Go line by line through the records below. Copy whichever lines contain the string "class".

*** Block opens ***

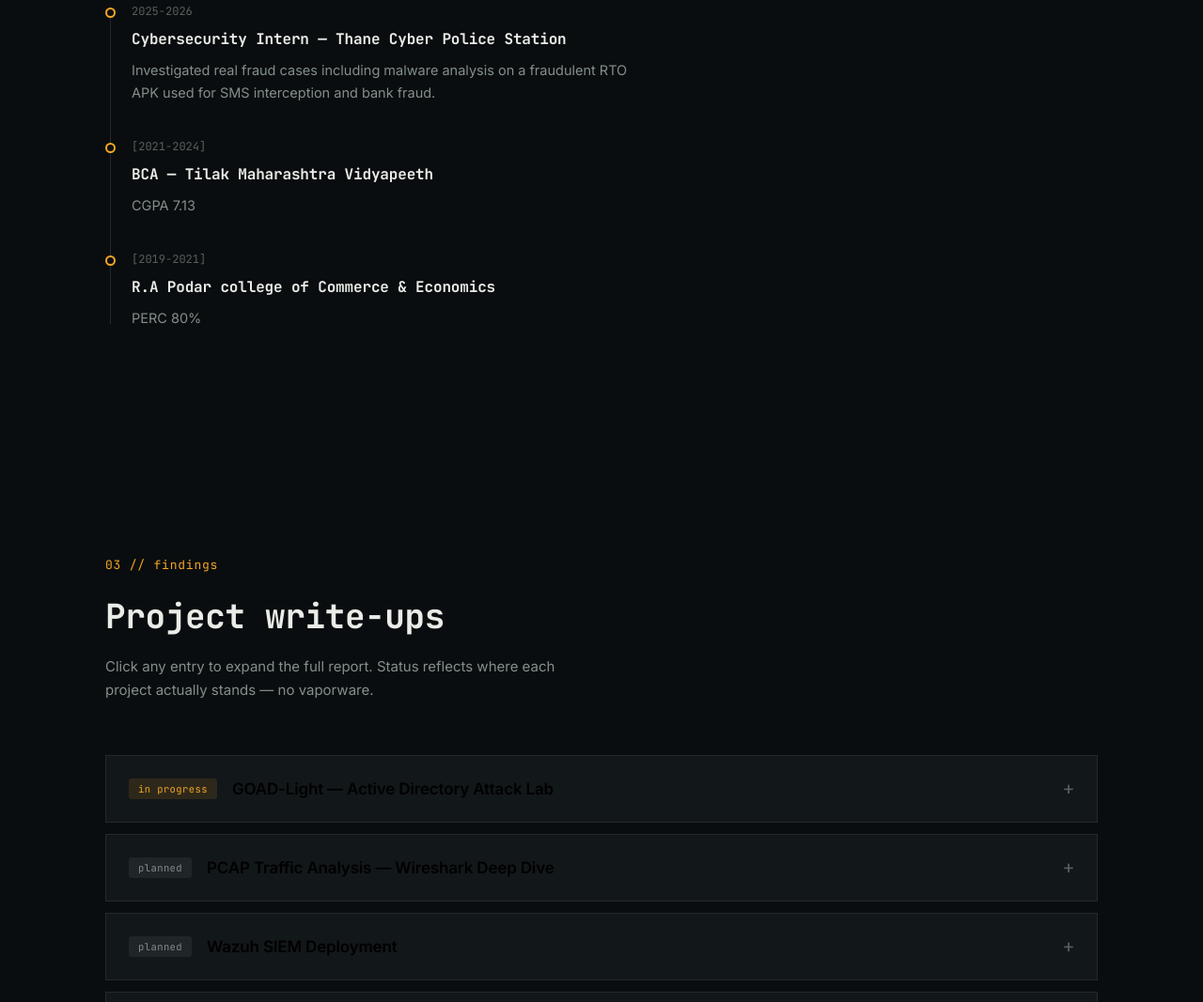
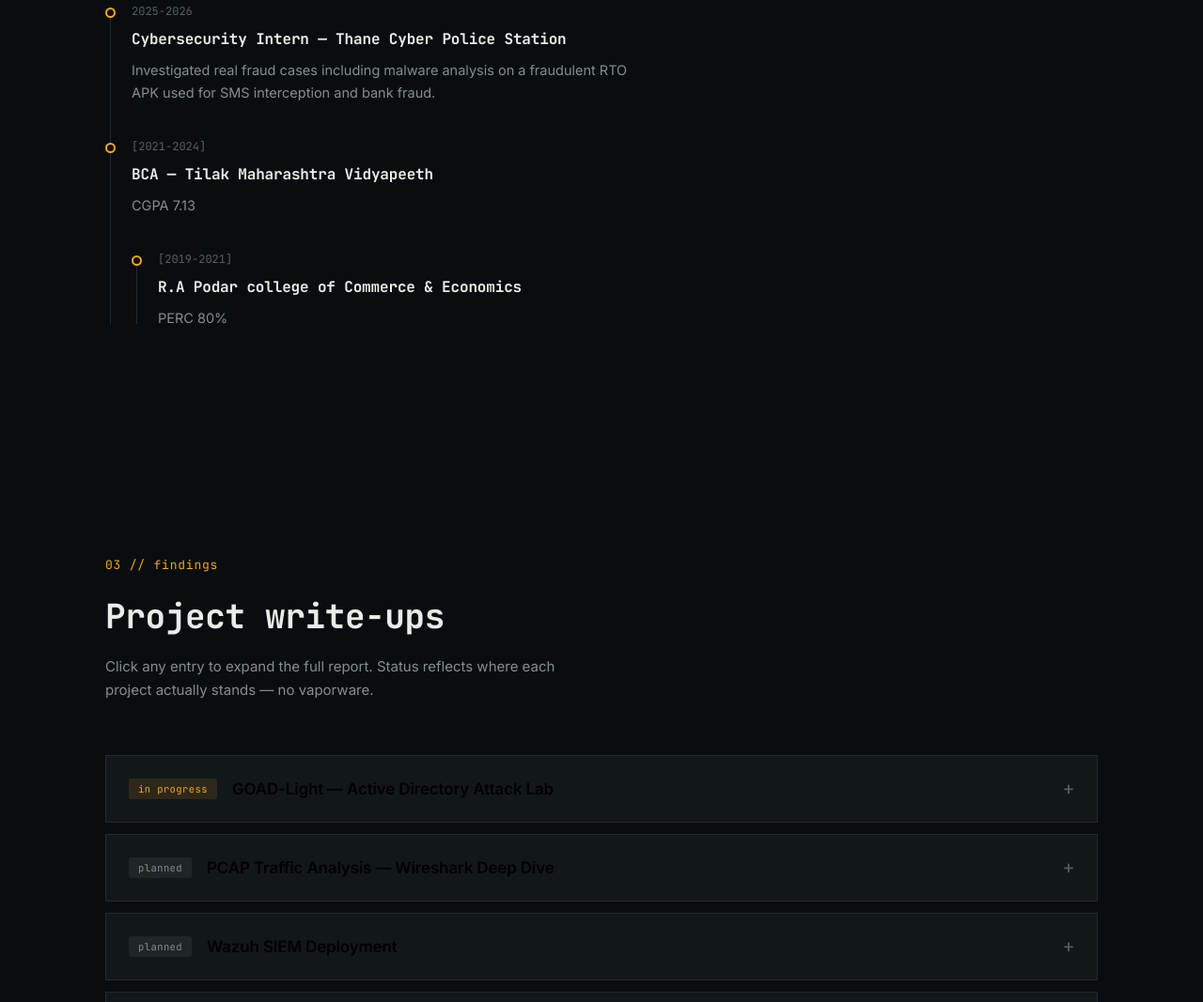
Before and after one commit to Rohan-1306/rohan-1306.github.io, a plain HTML site: page index.html in a window 1280 px wide. Shown: the part 2170-3237 px from the top of the page at 94% size. Drawn offline with Linux system fonts and the light colour scheme.

Commit message:
Update index.html

```diff
--- a/index.html
+++ b/index.html
@@ -178,6 +178,7 @@
         <p class="timeline-desc">CGPA 7.13</p>
       </div>
   </div>
+    <div class="timeline">
     <div class="timeline-item">
       <span class="timeline-marker"></span>
       <div class="timeline-content">
```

*** Block closes ***

:: ANSWER BOX ::
         <p class="timeline-desc">CGPA 7.13</p>
+    <div class="timeline">
     <div class="timeline-item">
       <span class="timeline-marker"></span>
       <div class="timeline-content">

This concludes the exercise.